Every record needs to be repeated exactly; its pictures do not.

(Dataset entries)
:::

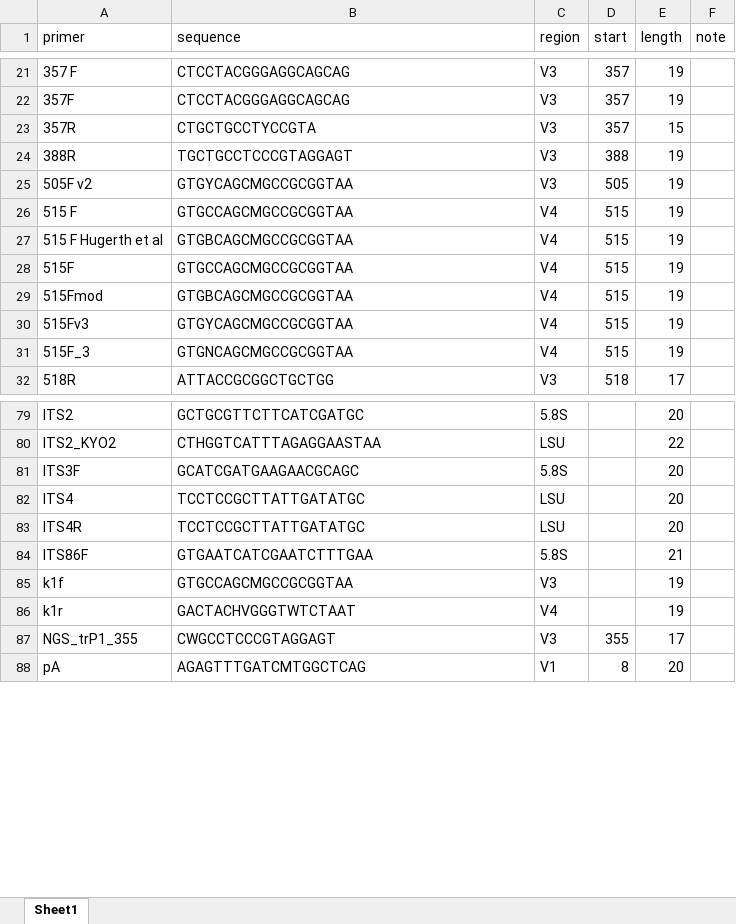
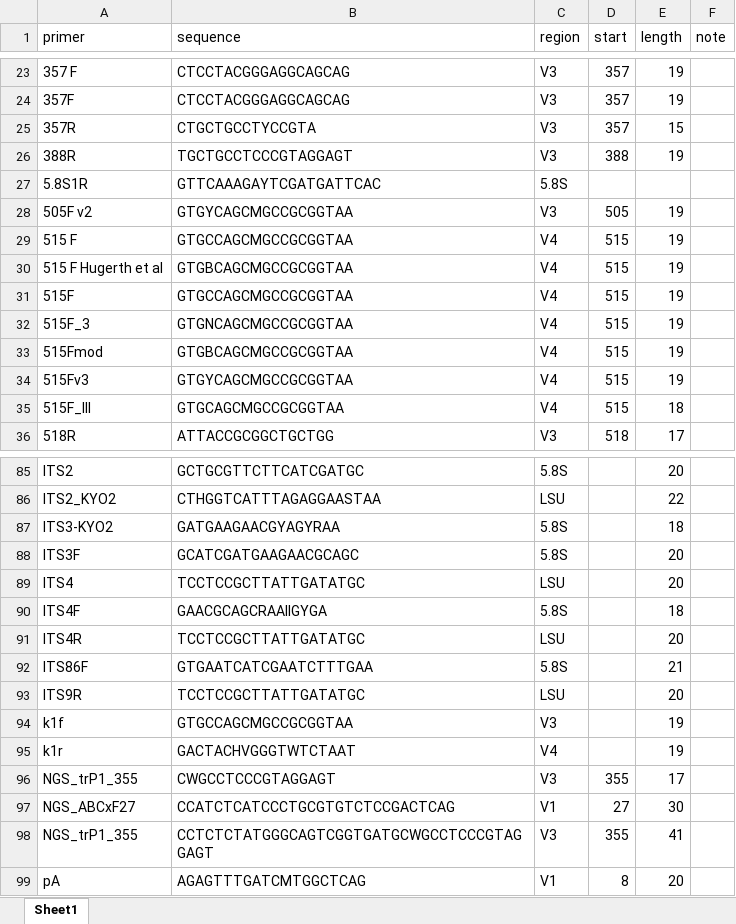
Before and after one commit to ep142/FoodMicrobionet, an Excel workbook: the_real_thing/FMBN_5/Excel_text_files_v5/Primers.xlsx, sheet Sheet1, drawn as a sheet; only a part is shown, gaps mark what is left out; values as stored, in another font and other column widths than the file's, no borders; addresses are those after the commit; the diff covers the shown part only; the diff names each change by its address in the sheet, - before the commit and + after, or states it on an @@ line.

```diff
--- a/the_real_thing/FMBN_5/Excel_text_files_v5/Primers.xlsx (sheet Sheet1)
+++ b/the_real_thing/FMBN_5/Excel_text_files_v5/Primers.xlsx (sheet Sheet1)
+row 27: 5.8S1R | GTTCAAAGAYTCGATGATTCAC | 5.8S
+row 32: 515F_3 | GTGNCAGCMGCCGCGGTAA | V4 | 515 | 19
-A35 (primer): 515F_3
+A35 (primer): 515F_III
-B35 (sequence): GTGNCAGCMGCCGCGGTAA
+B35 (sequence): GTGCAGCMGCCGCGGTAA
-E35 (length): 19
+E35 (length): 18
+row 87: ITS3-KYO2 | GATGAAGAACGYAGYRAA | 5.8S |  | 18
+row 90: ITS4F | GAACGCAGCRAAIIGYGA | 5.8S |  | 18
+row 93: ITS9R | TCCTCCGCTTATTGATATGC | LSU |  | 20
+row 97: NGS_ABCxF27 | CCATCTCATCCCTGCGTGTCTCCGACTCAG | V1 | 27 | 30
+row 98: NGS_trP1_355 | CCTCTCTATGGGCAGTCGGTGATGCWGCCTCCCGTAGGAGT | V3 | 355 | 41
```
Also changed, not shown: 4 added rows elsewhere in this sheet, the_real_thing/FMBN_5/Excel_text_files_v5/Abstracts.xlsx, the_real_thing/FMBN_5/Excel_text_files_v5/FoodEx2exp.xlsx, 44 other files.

:::

Result of this exercise
Before and after one commit to ep142/FoodMicrobionet, an Excel workbook: the_real_thing/FMBN_5/Excel_text_files_v5/Primers.xlsx, sheet Sheet1, drawn as a sheet; only a part is shown, gaps mark what is left out; values as stored, in another font and other column widths than the file's, no borders; addresses are those after the commit; the diff covers the shown part only; the diff names each change by its address in the sheet, - before the commit and + after, or states it on an @@ line.

```diff
--- a/the_real_thing/FMBN_5/Excel_text_files_v5/Primers.xlsx (sheet Sheet1)
+++ b/the_real_thing/FMBN_5/Excel_text_files_v5/Primers.xlsx (sheet Sheet1)
+row 27: 5.8S1R | GTTCAAAGAYTCGATGATTCAC | 5.8S
+row 32: 515F_3 | GTGNCAGCMGCCGCGGTAA | V4 | 515 | 19
-A35 (primer): 515F_3
+A35 (primer): 515F_III
-B35 (sequence): GTGNCAGCMGCCGCGGTAA
+B35 (sequence): GTGCAGCMGCCGCGGTAA
-E35 (length): 19
+E35 (length): 18
+row 87: ITS3-KYO2 | GATGAAGAACGYAGYRAA | 5.8S |  | 18
+row 90: ITS4F | GAACGCAGCRAAIIGYGA | 5.8S |  | 18
+row 93: ITS9R | TCCTCCGCTTATTGATATGC | LSU |  | 20
+row 97: NGS_ABCxF27 | CCATCTCATCCCTGCGTGTCTCCGACTCAG | V1 | 27 | 30
+row 98: NGS_trP1_355 | CCTCTCTATGGGCAGTCGGTGATGCWGCCTCCCGTAGGAGT | V3 | 355 | 41
```
Also changed, not shown: 4 added rows elsewhere in this sheet, the_real_thing/FMBN_5/Excel_text_files_v5/Abstracts.xlsx, the_real_thing/FMBN_5/Excel_text_files_v5/FoodEx2exp.xlsx, 44 other files.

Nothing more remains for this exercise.